Whenever a picture appears in the data, skip it and write out all other material exactly.
========================
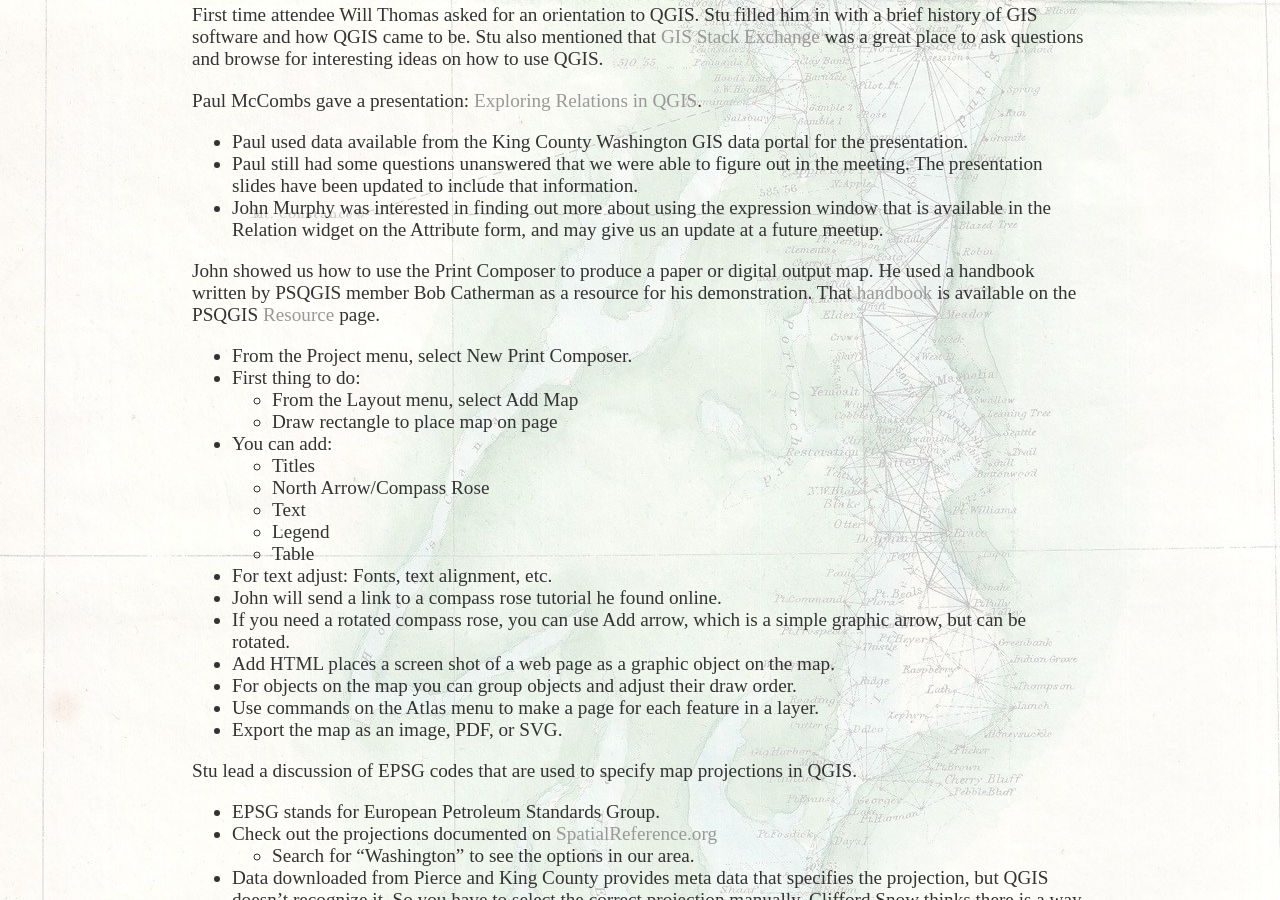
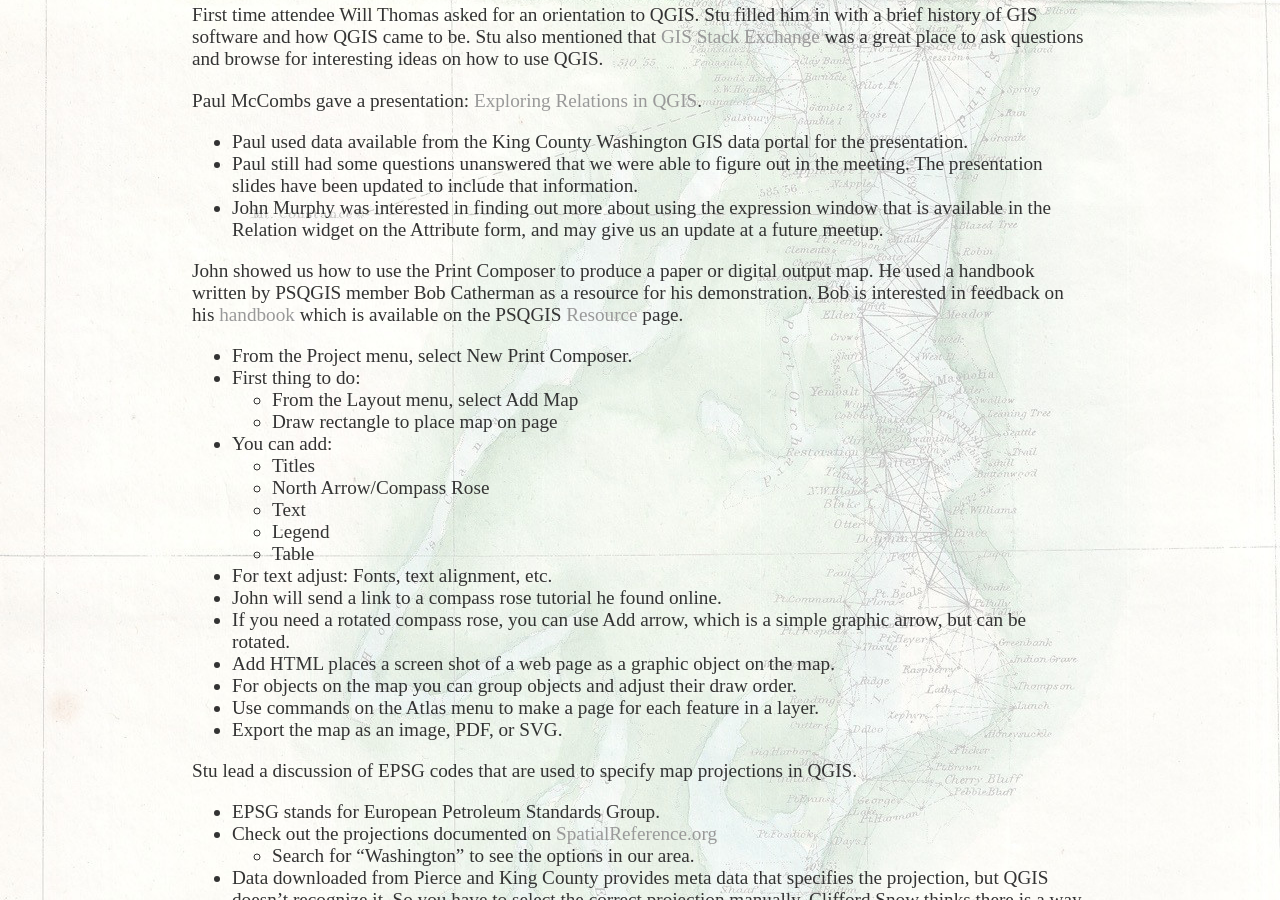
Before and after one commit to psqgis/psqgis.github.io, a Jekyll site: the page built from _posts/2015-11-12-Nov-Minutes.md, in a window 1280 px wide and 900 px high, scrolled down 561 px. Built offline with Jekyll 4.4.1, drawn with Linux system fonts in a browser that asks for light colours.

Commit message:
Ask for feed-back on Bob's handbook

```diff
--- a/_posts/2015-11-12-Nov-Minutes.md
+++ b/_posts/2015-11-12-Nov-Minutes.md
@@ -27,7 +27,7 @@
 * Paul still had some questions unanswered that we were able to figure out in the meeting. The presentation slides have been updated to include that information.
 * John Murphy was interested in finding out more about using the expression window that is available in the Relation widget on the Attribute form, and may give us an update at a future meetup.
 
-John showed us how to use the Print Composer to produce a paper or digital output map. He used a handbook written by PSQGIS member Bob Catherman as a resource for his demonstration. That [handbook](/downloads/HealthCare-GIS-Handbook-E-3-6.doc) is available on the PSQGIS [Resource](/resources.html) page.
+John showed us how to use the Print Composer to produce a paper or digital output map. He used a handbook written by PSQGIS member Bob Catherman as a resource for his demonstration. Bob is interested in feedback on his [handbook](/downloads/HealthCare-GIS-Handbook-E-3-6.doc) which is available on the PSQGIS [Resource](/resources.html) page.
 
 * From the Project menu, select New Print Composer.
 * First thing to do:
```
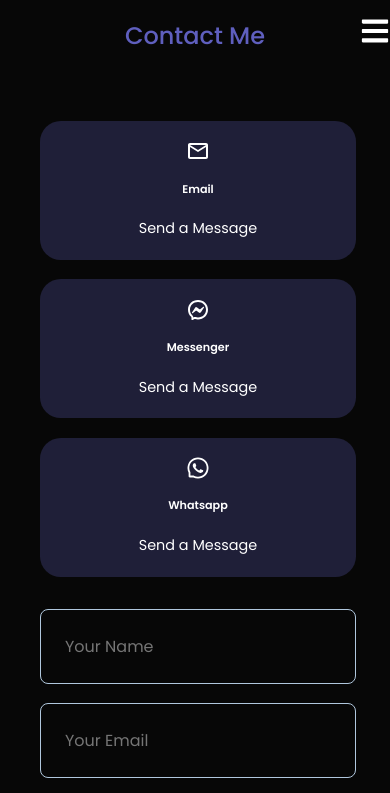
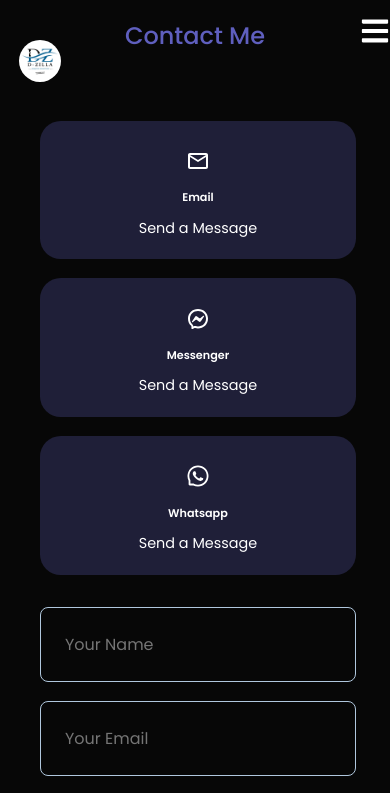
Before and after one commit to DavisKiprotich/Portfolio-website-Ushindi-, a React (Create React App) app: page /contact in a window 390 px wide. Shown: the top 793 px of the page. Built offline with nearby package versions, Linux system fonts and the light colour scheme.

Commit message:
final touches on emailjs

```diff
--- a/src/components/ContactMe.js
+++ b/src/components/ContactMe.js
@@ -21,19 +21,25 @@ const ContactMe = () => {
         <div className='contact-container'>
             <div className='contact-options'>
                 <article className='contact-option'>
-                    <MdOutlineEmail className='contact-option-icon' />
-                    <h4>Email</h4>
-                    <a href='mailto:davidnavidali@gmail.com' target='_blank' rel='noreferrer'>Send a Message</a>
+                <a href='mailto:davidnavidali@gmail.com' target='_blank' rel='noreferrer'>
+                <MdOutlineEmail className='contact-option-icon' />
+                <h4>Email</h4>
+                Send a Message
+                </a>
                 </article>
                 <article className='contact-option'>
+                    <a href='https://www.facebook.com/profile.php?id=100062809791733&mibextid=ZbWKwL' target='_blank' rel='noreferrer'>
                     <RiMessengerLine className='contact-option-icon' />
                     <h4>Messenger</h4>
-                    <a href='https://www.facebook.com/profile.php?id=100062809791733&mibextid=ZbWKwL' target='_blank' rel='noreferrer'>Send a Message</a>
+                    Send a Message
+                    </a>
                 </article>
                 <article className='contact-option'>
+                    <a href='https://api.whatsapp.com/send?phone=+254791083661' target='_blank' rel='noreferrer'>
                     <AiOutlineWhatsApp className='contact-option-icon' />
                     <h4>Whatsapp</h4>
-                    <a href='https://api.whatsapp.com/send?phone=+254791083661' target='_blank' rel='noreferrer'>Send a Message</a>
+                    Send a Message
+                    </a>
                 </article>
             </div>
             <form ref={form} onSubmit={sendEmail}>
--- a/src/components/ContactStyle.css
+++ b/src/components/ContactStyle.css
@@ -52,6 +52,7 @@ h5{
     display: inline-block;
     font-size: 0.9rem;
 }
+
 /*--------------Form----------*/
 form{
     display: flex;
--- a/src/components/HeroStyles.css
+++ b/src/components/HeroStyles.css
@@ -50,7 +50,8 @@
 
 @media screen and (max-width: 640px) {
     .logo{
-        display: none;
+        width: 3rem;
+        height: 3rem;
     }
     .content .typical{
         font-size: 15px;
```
========================
#### EXERCISE ANSWER:
Before and after one commit to psqgis/psqgis.github.io, a Jekyll site: the page built from _posts/2015-11-12-Nov-Minutes.md, in a window 1280 px wide and 900 px high, scrolled down 561 px. Built offline with Jekyll 4.4.1, drawn with Linux system fonts in a browser that asks for light colours.

Commit message:
Ask for feed-back on Bob's handbook

```diff
--- a/_posts/2015-11-12-Nov-Minutes.md
+++ b/_posts/2015-11-12-Nov-Minutes.md
@@ -27,7 +27,7 @@
 * Paul still had some questions unanswered that we were able to figure out in the meeting. The presentation slides have been updated to include that information.
 * John Murphy was interested in finding out more about using the expression window that is available in the Relation widget on the Attribute form, and may give us an update at a future meetup.
 
-John showed us how to use the Print Composer to produce a paper or digital output map. He used a handbook written by PSQGIS member Bob Catherman as a resource for his demonstration. That [handbook](/downloads/HealthCare-GIS-Handbook-E-3-6.doc) is available on the PSQGIS [Resource](/resources.html) page.
+John showed us how to use the Print Composer to produce a paper or digital output map. He used a handbook written by PSQGIS member Bob Catherman as a resource for his demonstration. Bob is interested in feedback on his [handbook](/downloads/HealthCare-GIS-Handbook-E-3-6.doc) which is available on the PSQGIS [Resource](/resources.html) page.
 
 * From the Project menu, select New Print Composer.
 * First thing to do:
```
Before and after one commit to DavisKiprotich/Portfolio-website-Ushindi-, a React (Create React App) app: page /contact in a window 390 px wide. Shown: the top 793 px of the page. Built offline with nearby package versions, Linux system fonts and the light colour scheme.

Commit message:
final touches on emailjs

```diff
--- a/src/components/ContactMe.js
+++ b/src/components/ContactMe.js
@@ -21,19 +21,25 @@ const ContactMe = () => {
         <div className='contact-container'>
             <div className='contact-options'>
                 <article className='contact-option'>
-                    <MdOutlineEmail className='contact-option-icon' />
-                    <h4>Email</h4>
-                    <a href='mailto:davidnavidali@gmail.com' target='_blank' rel='noreferrer'>Send a Message</a>
+                <a href='mailto:davidnavidali@gmail.com' target='_blank' rel='noreferrer'>
+                <MdOutlineEmail className='contact-option-icon' />
+                <h4>Email</h4>
+                Send a Message
+                </a>
                 </article>
                 <article className='contact-option'>
+                    <a href='https://www.facebook.com/profile.php?id=100062809791733&mibextid=ZbWKwL' target='_blank' rel='noreferrer'>
                     <RiMessengerLine className='contact-option-icon' />
                     <h4>Messenger</h4>
-                    <a href='https://www.facebook.com/profile.php?id=100062809791733&mibextid=ZbWKwL' target='_blank' rel='noreferrer'>Send a Message</a>
+                    Send a Message
+                    </a>
                 </article>
                 <article className='contact-option'>
+                    <a href='https://api.whatsapp.com/send?phone=+254791083661' target='_blank' rel='noreferrer'>
                     <AiOutlineWhatsApp className='contact-option-icon' />
                     <h4>Whatsapp</h4>
-                    <a href='https://api.whatsapp.com/send?phone=+254791083661' target='_blank' rel='noreferrer'>Send a Message</a>
+                    Send a Message
+                    </a>
                 </article>
             </div>
             <form ref={form} onSubmit={sendEmail}>
--- a/src/components/ContactStyle.css
+++ b/src/components/ContactStyle.css
@@ -52,6 +52,7 @@ h5{
     display: inline-block;
     font-size: 0.9rem;
 }
+
 /*--------------Form----------*/
 form{
     display: flex;
--- a/src/components/HeroStyles.css
+++ b/src/components/HeroStyles.css
@@ -50,7 +50,8 @@
 
 @media screen and (max-width: 640px) {
     .logo{
-        display: none;
+        width: 3rem;
+        height: 3rem;
     }
     .content .typical{
         font-size: 15px;
```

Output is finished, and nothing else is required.